It’s a shame Blood Rage never got a chance actually because, for a slasher, it’s a cut above. The film opens with a horny mother getting it on while her twins, Todd and Terry, are asleep in the back of the car. We’re at a drive-in cinema and it’s in 1974, and while we’re all having fun mocking hippy fashions and slimy condom salesmen, suddenly ten-year-old Terry goes all Michael Myers, hacking a horny teen to death. Scheming Terry wipes some blood on Todd, and that’s enough to convict him, because he isn’t the brightest. Ten years later Todd’s still in the nuthouse while Terry’s getting spoilt by his mother at Shadow Woods apartment complex. Come Thanksgiving night, Todd escapes with no clear purpose and comes to Shadow Woods. Terry seizes his opportunity to go on a spree and get Todd blamed again. The clever plot set-up never really pays off, but Mark Soper is good in his double rôle, with TV star Louise Lasser likeable as an obvious final girl. Actually the film is refreshingly free of the stilted acting that blights the genre, and the script is breezy enough to work, but the main draw is the gore, which is both gratuitous and played much more for laughs than is usual for the genre; highlights include a bisection, a severed hand, and a carving fork to the neck. Those that caught it in the cinema as Nightmare at Shadow Woods will have missed most of the money shots, but gained a swimming pool scene that establishes some later plot elements. Blood Rage (the title appears on-screen as Slasher) is better than Nightmare at Shadow Woods, but best of all is the composite cut. It’s just Blood Rage with the swimming pool scene re-inserted, so the best of both worlds.
Audio and Visuals
Blood Rage has been preserved in better quality than Nightmare at Shadow Woods, which leads to a noticeable drop in quality for the one Shadow Woods scene included in the composite cut. The picture looks nice and clear, and for comparison, the opening credits from the VHS can be watched as an extra. They really look terrible, so distorted it’s difficult to even read the credited names, so once again thank you Arrow for your hard work. The sound, too, is well-balanced with little distortion, though sadly the audio on this picture is not as outstanding as the slasher Madman.
The inclusion of three different cuts of the film is typical of Arrow’s completeness, as is the collector’s booklet included. Arrow’s standard reversible sleeve looks good, too. The necessity of separating Blood Rage and Nightmare at Shadow Woods onto individual discs is questionable, especially on Blu-Ray, but that’s a minor quibble.

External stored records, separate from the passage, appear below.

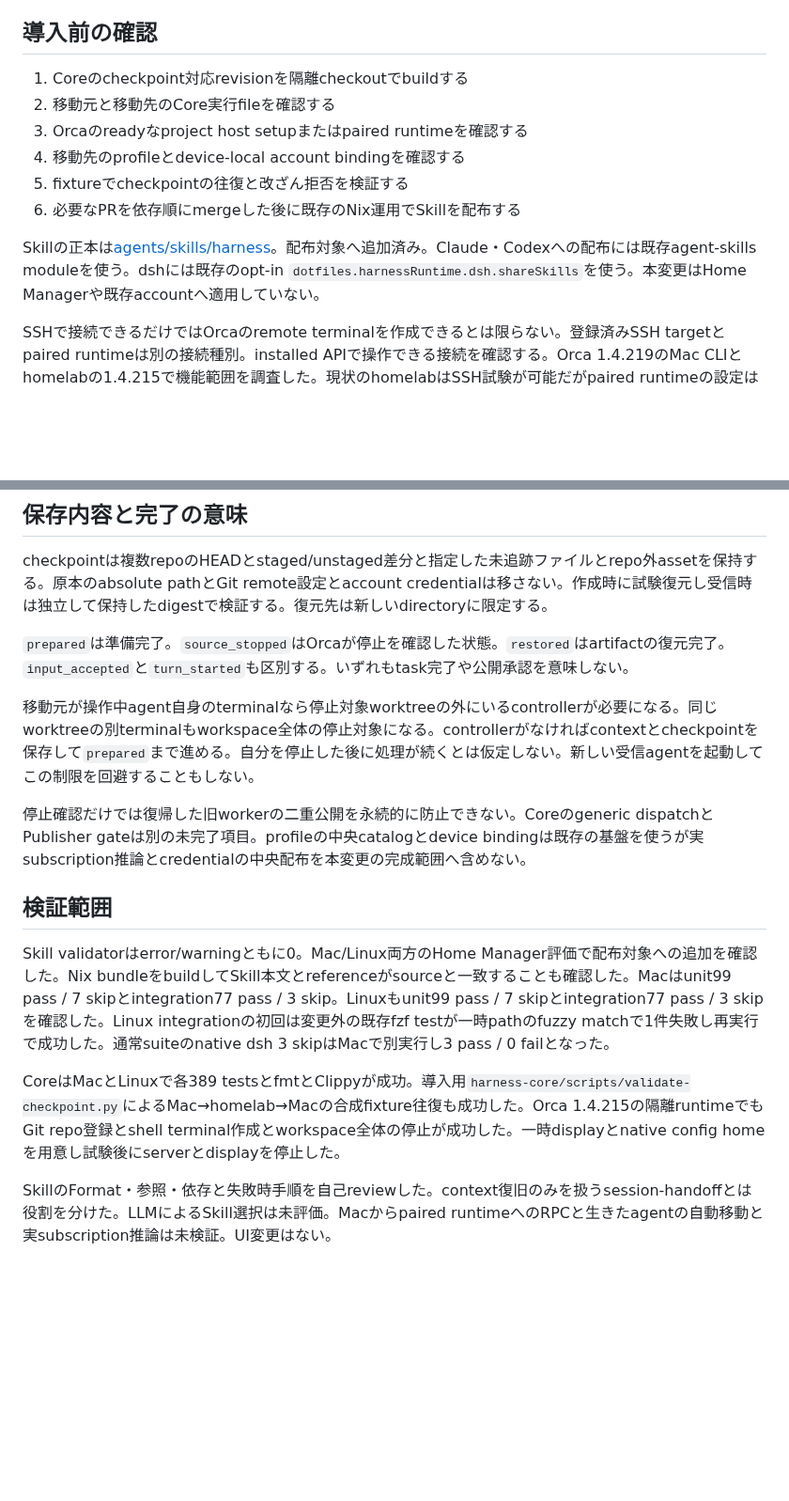
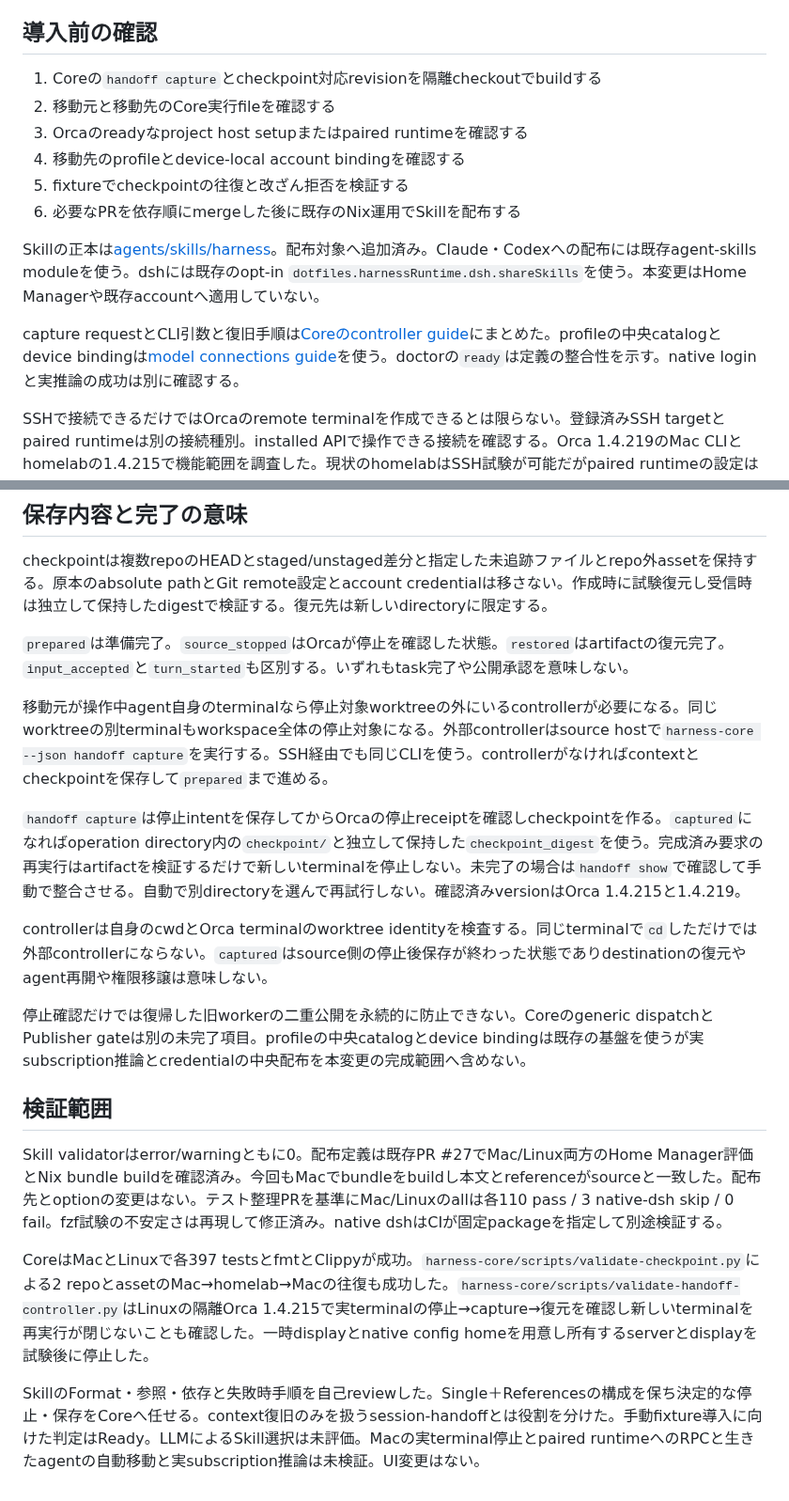
Before and after one commit to r1cA18/dotfiles, a Markdown page: docs/guides/harness-handoff.md, 2 parts joined by grey strips. Shown at 94% size. Drawn GitHub-style; blank space fills up the shorter version.

Commit message:
feat(agents): use the verified external handoff controller

```diff
--- a/docs/guides/harness-handoff.md
+++ b/docs/guides/harness-handoff.md
@@ -17,7 +17,7 @@
 
 ## 導入前の確認
 
-1. Coreのcheckpoint対応revisionを隔離checkoutでbuildする
+1. Coreの`handoff capture`とcheckpoint対応revisionを隔離checkoutでbuildする
 2. 移動元と移動先のCore実行fileを確認する
 3. Orcaのreadyなproject host setupまたはpaired runtimeを確認する
 4. 移動先のprofileとdevice-local account bindingを確認する
@@ -25,6 +25,8 @@
 6. 必要なPRを依存順にmergeした後に既存のNix運用でSkillを配布する
 
 Skillの正本は[agents/skills/harness](../../agents/skills/harness/SKILL.md)。配布対象へ追加済み。Claude・Codexへの配布には既存agent-skills moduleを使う。dshには既存のopt-in `dotfiles.harnessRuntime.dsh.shareSkills`を使う。本変更はHome Managerや既存accountへ適用していない。
+
+capture requestとCLI引数と復旧手順は[Coreのcontroller guide](https://github.com/r1cA18/harness-core/blob/0e672c139656aee7929ccb432039e0c6dbb51849/docs/handoff-controller.md)にまとめた。profileの中央catalogとdevice bindingは[model connections guide](model-connections.md)を使う。doctorの`ready`は定義の整合性を示す。native loginと実推論の成功は別に確認する。
 
 SSHで接続できるだけではOrcaのremote terminalを作成できるとは限らない。登録済みSSH targetとpaired runtimeは別の接続種別。installed APIで操作できる接続を確認する。Orca 1.4.219のMac CLIとhomelabの1.4.215で機能範囲を調査した。現状のhomelabはSSH試験が可能だがpaired runtimeの設定は未完了。
 
@@ -34,14 +36,18 @@ checkpointは複数repoのHEADとstaged/unstaged差分と指定した未追跡
 
 `prepared`は準備完了。`source_stopped`はOrcaが停止を確認した状態。`restored`はartifactの復元完了。`input_accepted`と`turn_started`も区別する。いずれもtask完了や公開承認を意味しない。
 
-移動元が操作中agent自身のterminalなら停止対象worktreeの外にいるcontrollerが必要になる。同じworktreeの別terminalもworkspace全体の停止対象になる。controllerがなければcontextとcheckpointを保存して`prepared`まで進める。自分を停止した後に処理が続くとは仮定しない。新しい受信agentを起動してこの制限を回避することもしない。
+移動元が操作中agent自身のterminalなら停止対象worktreeの外にいるcontrollerが必要になる。同じworktreeの別terminalもworkspace全体の停止対象になる。外部controllerはsource hostで`harness-core --json handoff capture`を実行する。SSH経由でも同じCLIを使う。controllerがなければcontextとcheckpointを保存して`prepared`まで進める。
+
+`handoff capture`は停止intentを保存してからOrcaの停止receiptを確認しcheckpointを作る。`captured`になればoperation directory内の`checkpoint/`と独立して保持した`checkpoint_digest`を使う。完成済み要求の再実行はartifactを検証するだけで新しいterminalを停止しない。未完了の場合は`handoff show`で確認して手動で整合させる。自動で別directoryを選んで再試行しない。確認済みversionはOrca 1.4.215と1.4.219。
+
+controllerは自身のcwdとOrca terminalのworktree identityを検査する。同じterminalで`cd`しただけでは外部controllerにならない。`captured`はsource側の停止後保存が終わった状態でありdestinationの復元やagent再開や権限移譲は意味しない。
 
 停止確認だけでは復帰した旧workerの二重公開を永続的に防止できない。Coreのgeneric dispatchとPublisher gateは別の未完了項目。profileの中央catalogとdevice bindingは既存の基盤を使うが実subscription推論とcredentialの中央配布を本変更の完成範囲へ含めない。
 
 ## 検証範囲
 
-Skill validatorはerror/warningともに0。Mac/Linux両方のHome Manager評価で配布対象への追加を確認した。Nix bundleをbuildしてSkill本文とreferenceがsourceと一致することも確認した。Macはunit99 pass / 7 skipとintegration77 pass / 3 skip。Linuxもunit99 pass / 7 skipとintegration77 pass / 3 skipを確認した。Linux integrationの初回は変更外の既存fzf testが一時pathのfuzzy matchで1件失敗し再実行で成功した。通常suiteのnative dsh 3 skipはMacで別実行し3 pass / 0 failとなった。
+Skill validatorはerror/warningともに0。配布定義は既存PR #27でMac/Linux両方のHome Manager評価とNix bundle buildを確認済み。今回もMacでbundleをbuildし本文とreferenceがsourceと一致した。配布先とoptionの変更はない。テスト整理PRを基準にMac/Linuxのallは各110 pass / 3 native-dsh skip / 0 fail。fzf試験の不安定さは再現して修正済み。native dshはCIが固定packageを指定して別途検証する。
 
-CoreはMacとLinuxで各389 testsとfmtとClippyが成功。導入用`harness-core/scripts/validate-checkpoint.py`によるMac→homelab→Macの合成fixture往復も成功した。Orca 1.4.215の隔離runtimeでもGit repo登録とshell terminal作成とworkspace全体の停止が成功した。一時displayとnative config homeを用意し試験後にserverとdisplayを停止した。
+CoreはMacとLinuxで各397 testsとfmtとClippyが成功。`harness-core/scripts/validate-checkpoint.py`による2 repoとassetのMac→homelab→Macの往復も成功した。`harness-core/scripts/validate-handoff-controller.py`はLinuxの隔離Orca 1.4.215で実terminalの停止→capture→復元を確認し新しいterminalを再実行が閉じないことも確認した。一時displayとnative config homeを用意し所有するserverとdisplayを試験後に停止した。
 
-SkillのFormat・参照・依存と失敗時手順を自己reviewした。context復旧のみを扱うsession-handoffとは役割を分けた。LLMによるSkill選択は未評価。Macからpaired runtimeへのRPCと生きたagentの自動移動と実subscription推論は未検証。UI変更はない。
+SkillのFormat・参照・依存と失敗時手順を自己reviewした。Single＋Referencesの構成を保ち決定的な停止・保存をCoreへ任せる。context復旧のみを扱うsession-handoffとは役割を分けた。手動fixture導入に向けた判定はReady。LLMによるSkill選択は未評価。Macの実terminal停止とpaired runtimeへのRPCと生きたagentの自動移動と実subscription推論は未検証。UI変更はない。
```
Also changed, not shown: 2 other files.
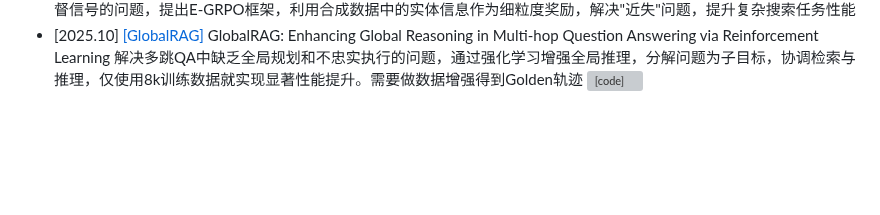
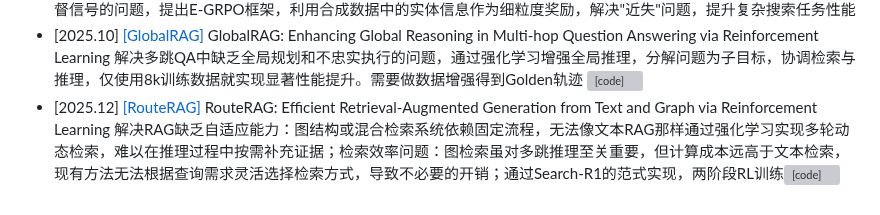
Before and after one commit to GNEHUY/Awesome-AgenticRAG, a Markdown page: README.md, the part around the change. Drawn GitHub-style; blank space fills up the shorter version; grey boxes are pictures that could not be loaded.

```diff
--- a/README.md
+++ b/README.md
@@ -32,3 +32,4 @@
 - [2025.10] [[Search Self-play]](https://arxiv.org/abs/2510.18821) Search Self-play: Pushing the Frontier of Agent Capability without Supervision 解决无监督情况下如何提升代理能力的问题，通过搜索自我博弈强化学习，让LLM交替提问和解决持续训练自我进化，无需监督即可推动代理能力边界，解决当前训练Agent的RL方法对数据的依赖问题 [![[code]](https://img.shields.io/github/stars/Alibaba-Quark/SSP)](https://github.com/Alibaba-Quark/SSP)
 - [2025.10] [[E-GRPO]](https://arxiv.org/abs/2510.24694) Repurposing Synthetic Data for Fine-grained Search Agent Supervision 解决GRPO方法缺乏细粒度监督信号的问题，提出E-GRPO框架，利用合成数据中的实体信息作为细粒度奖励，解决"近失"问题，提升复杂搜索任务性能
 - [2025.10] [[GlobalRAG]](https://arxiv.org/abs/2510.20548) GlobalRAG: Enhancing Global Reasoning in Multi-hop Question Answering via Reinforcement Learning 解决多跳QA中缺乏全局规划和不忠实执行的问题，通过强化学习增强全局推理，分解问题为子目标，协调检索与推理，仅使用8k训练数据就实现显著性能提升。需要做数据增强得到Golden轨迹 [![[code]](https://img.shields.io/github/stars/CarnegieBin/GlobalRAG)](https://github.com/CarnegieBin/GlobalRAG)
+- [2025.12] [[RouteRAG]](https://arxiv.org/pdf/2512.09487) RouteRAG: Efficient Retrieval-Augmented Generation from Text and Graph via Reinforcement Learning 解决RAG缺乏自适应能力：图结构或混合检索系统依赖固定流程，无法像文本RAG那样通过强化学习实现多轮动态检索，难以在推理过程中按需补充证据；检索效率问题：图检索虽对多跳推理至关重要，但计算成本远高于文本检索，现有方法无法根据查询需求灵活选择检索方式，导致不必要的开销；通过Search-R1的范式实现，两阶段RL训练[![[code]](https://img.shields.io/github/stars/YucanGuo/RouteRAG)](https://github.com/YucanGuo/RouteRAG)
```
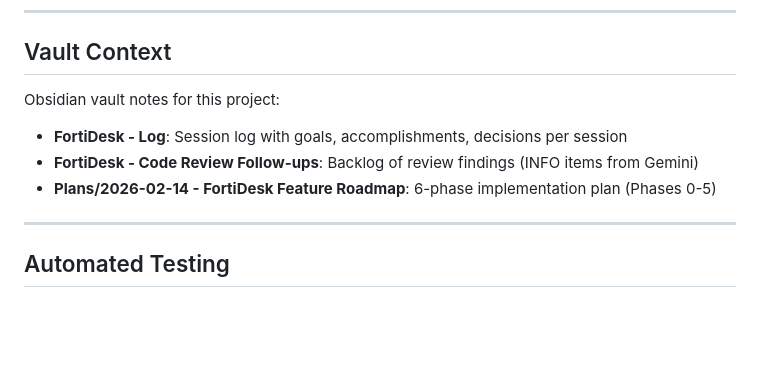
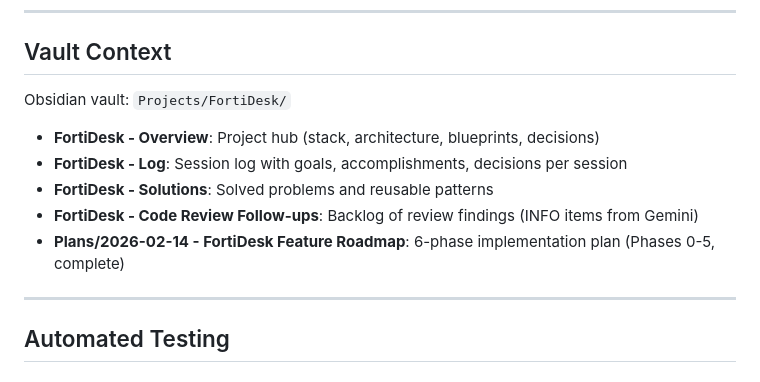
Before and after one commit to maroffo/FortiDesk, a Markdown page: CLAUDE.md, the part around the change. Rendered like a GitHub page; blank space fills up the shorter version.

Commit message:
docs: update vault context with full project structure
Co-Authored-By: Claude Opus 4.6 <noreply@anthropic.com>

```diff
--- a/CLAUDE.md
+++ b/CLAUDE.md
@@ -1040,11 +1040,13 @@ For development questions:
 
 ## Vault Context
 
-Obsidian vault notes for this project:
+Obsidian vault: `Projects/FortiDesk/`
 
+- **FortiDesk - Overview**: Project hub (stack, architecture, blueprints, decisions)
 - **FortiDesk - Log**: Session log with goals, accomplishments, decisions per session
+- **FortiDesk - Solutions**: Solved problems and reusable patterns
 - **FortiDesk - Code Review Follow-ups**: Backlog of review findings (INFO items from Gemini)
-- **Plans/2026-02-14 - FortiDesk Feature Roadmap**: 6-phase implementation plan (Phases 0-5)
+- **Plans/2026-02-14 - FortiDesk Feature Roadmap**: 6-phase implementation plan (Phases 0-5, complete)
 
 ---
 
```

The Blood Rage disc includes “Double Jeopardy”, “Both Sides of the Camera”, “Jeez, Louise!”, “Man Behind the Mayhem” and “Three Minutes with Ted Raimi”, which are interviews with, respectively, actor Mark Soper, actress and producer Marianne Kanter, actress Louise Lasser, make-up artist Ed French, and actor Ted Raimi, whose interview is longer than his screentime in the actual film, but whom genre fans will be happy to see anyway. Actually Mark Soper comes off best of all the subjects interviewed, but they’re all nice pieces. The only other featurette is “Return to Shadow Woods”, a short locations documentary. The audio commentary with director John Grissmer is interesting enough; he has an impressive memory. Also included is the aforementioned VHS opening titles. The Nightmare at Shadow Woods disc has only a bloopers reel, which has no audio.
It’s a good enough slasher and, given its Thanksgiving setting, has been released at the right time by Arrow. Fans will definitely want to pick this one up.
Blood Rage received its re-release on DVD & Blu-ray on the 23rd November by Arrow. Will you be checking it out? Let us know in the comment box below!